Yeah, you could say we were a little cautious.
As planned, we were there two hours early. We figured we'd finalize the lighting, then do a couple of mute rehearsals, then finally test the whole shebang, ballroom sound system and all. We walked in and marveled at the classy setup.
We then spent an hour and twenty minutes waiting for the hotel's hired presentation company to find the projector.
We then started a practice run, which was interrupted halfway through when one of the presentation guys suddenly unplugged everything to move a table.
We then lost another ten minutes rebooting the computer, waiting for Scandisk, starting PowerPoint to find the fonts all messed up, crashing, and restarting the computer again.
It was right about at this point that I wanted to break one of the hotel's fancy plates and hack my left arm off.

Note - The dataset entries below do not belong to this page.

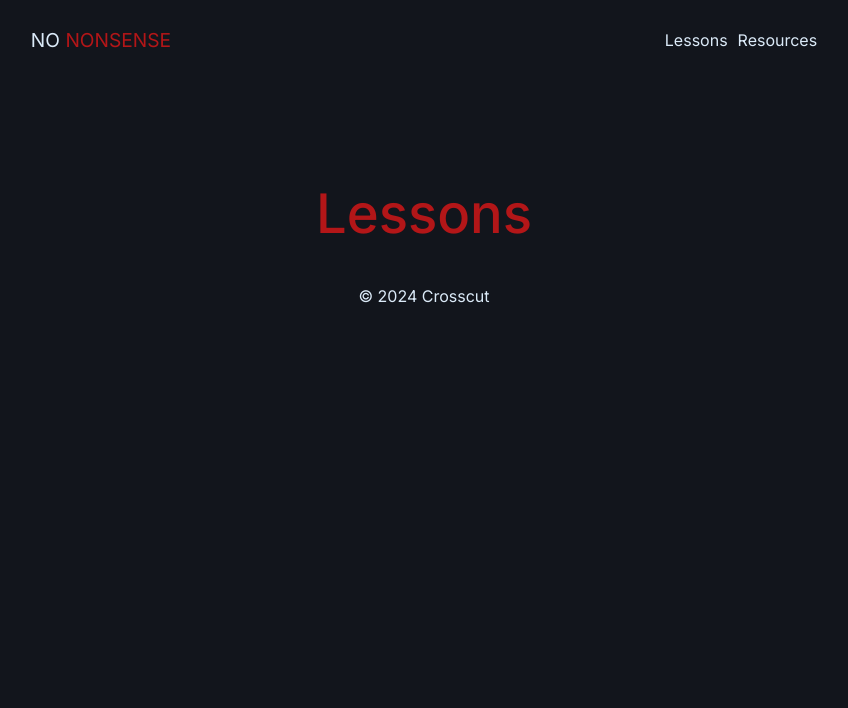
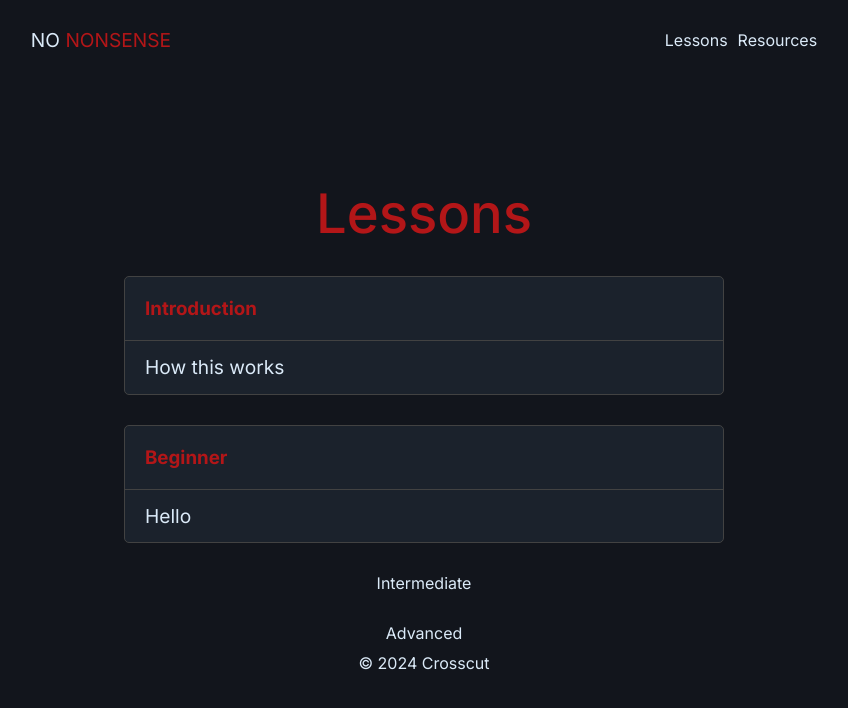
Before and after one commit to CrosscutX/nononsenseSF6, a React (Vite) app: page /lessons in a window 1280 px wide. Shown: the top 708 px of the page, without its empty margins (216-1064 px from the left). Built offline with nearby package versions, Linux system fonts and the light colour scheme.

Commit message:
Lesson container structure

```diff
--- a/src/components/home/Author.jsx
+++ b/src/components/home/Author.jsx
@@ -21,14 +21,14 @@ export default function Author() {
       </p>
       <p>
         Fighting games never came easy to me, I lost my first match online in
-        sf4 to a Ryu who jump heavy kick and swept me over and over again.
-        Because I've never had any talent for the genre, I've had to build
-        ironclad fundamentals from the ground up, and I believe this is what
-        makes me uniquely qualified to teach fighting games.
+        Street Fighter 4 to a Ryu who jump heavy kick and swept me over and over
+        again. Because I've never had any talent for the genre, I've had to
+        build ironclad fundamentals from the ground up, and I believe this is
+        what makes me uniquely qualified to teach fighting games.
       </p>
       <p>
         In my free time I've performed free coaching for dozens of people. And
-        during that process I've gotten insight on the struggles of players from
+        during that process I've gained insight on the struggles of players from
         many different skill levels. This site uses the lessons I've learned
         from that to craft effective lessons that tackle common issues.
       </p>
--- a/src/components/lessons/Beginner.jsx
+++ b/src/components/lessons/Beginner.jsx
@@ -0,0 +1,12 @@
+import React from "react";
+
+export default function Beginner() {
+  return (
+    <div className="beginner">
+      <div className="lesson-container">
+        <h3>Beginner</h3>
+        <p>Hello</p>
+      </div>
+    </div>
+  );
+}
--- a/src/components/lessons/Introduction.jsx
+++ b/src/components/lessons/Introduction.jsx
@@ -1,5 +1,12 @@
 import React from "react";
 
 export default function Introduction() {
-  return <div>Introduction</div>;
+  return (
+    <div className="introduction">
+      <div className="lesson-container">
+        <h3>Introduction</h3>
+        <p>How this works</p>
+      </div>
+    </div>
+  );
 }
--- a/src/components/lessons/Lessons.jsx
+++ b/src/components/lessons/Lessons.jsx
@@ -1,9 +1,19 @@
 import React from "react";
+import Introduction from "./Introduction";
+import Beginner from "./Beginner";
+import Intermediate from "./Intermediate";
+import Advanced from "./Advanced";
 import "../../styles/lessons.css";
 export default function Lessons() {
   return (
     <main className="lessons">
       <h1>Lessons</h1>
+      <div className="lessons-content">
+        <Introduction />
+        <Beginner />
+        <Intermediate />
+        <Advanced />
+      </div>
     </main>
   );
 }
--- a/src/styles/lessons.css
+++ b/src/styles/lessons.css
@@ -4,3 +4,41 @@
   align-items: center;
   width: 100%;
 }
+
+.lessons-content,
+.introduction {
+  display: flex;
+  flex-direction: column;
+  align-items: center;
+  margin: 0, auto;
+  max-width: 90%;
+  min-width: 50%;
+  gap: 30px;
+}
+
+.lesson-container {
+  width: 600px;
+  max-width: 600px;
+  background-color: #1b222c;
+  border-radius: 5px;
+  border: 1px solid rgb(66, 66, 66);
+}
+
+.lesson-container h3 {
+  width: 100%;
+  border-bottom: 1px solid rgb(66, 66, 66);
+  color: #b31618;
+  padding: 20px;
+}
+
+.lesson-container p {
+  padding-left: 20px;
+  padding-top: 10px;
+  padding-bottom: 10px;
+  margin-bottom: 0px;
+  cursor: pointer;
+}
+
+.lesson-container p:hover {
+  background-color: rgb(52, 51, 60);
+}
```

We had time for one practice run. Then the VIPs started filing in.
Our chairman. The Cayetanos. Harris. And about 200 other business leaders, a number of which I was terrified to discover I could now readily identify.
Though the speeches and lunch ran for over and hour, it seemed to pass in a blink. The next thing I knew, our boss hit his cue, I plunged the room into darkness, and we were off.
Our boss stuck to the script. The slides clicked in when they were supposed to. With the 'dramatic pause' timed to the split second, the last slide led straight into the video. The music filled the room, eventually building up to a rousing conclusion. Another perfect pause, and I brought the lights up.
People clapped. Our boss thanked everyone and sent them on their way. And it was over. Over!
Everyone's brains were so scrambled, when we gathered to start cleaning up, we were downright goofy. For no reason whatsoever, I decided to share with everyone an observation from my one visit to the hotel bathroom:
"You've never peed under pressure until your city's seven-foot-tall mayor steps up to the next urinal and says 'Hi.'"
Just one quick addition to "kids make you stupid" file.
When Jen was pregnant, everything from Christmas cards to dog food commercials would make her cry. I loved teasing her about it. She'd say, wiping away tears, "I'm going crazy!" And I'd just laugh.
The joke's on me. Turns out such overwhelming sappyness is contagious, and is one of the unavoidable side-effects of parenthood.
See, now there's this one Visa ad that instantly transforms me into Tammy Faye without the mascara. I honestly have to jump up and turn off the television when it comes on, or else I'm a whimpering, weepy wreck for the next two hours.
A piano twinkles in the background. Romantic lighting, soft focus, slow-motion, the works. And as we watch short, five-second vignettes of a little girl growing up, a woman sings.
There's a boy outside, his name is Jay,
There's a boy outside, his name is Tom,
There's a man outside, and his name is Jim.
Good god. Jen just watched me type this and we're both blubbering.
O little Katie! Our little girl! Smiling, laughing, trying to stand. Her universe still doesn't reach very far beyond our arms. Jen and I are her sun, moon and stars, and she's the center of our universe.
Don't you see? After two decades of boundless joy and gutwrenching heartache, she's going to leave us! After we pour every ounce of our heart and soul into building a beautiful, brilliant woman, she's going to fly away to become a part of Other People's Lives.
Dammit where's the Kleenex!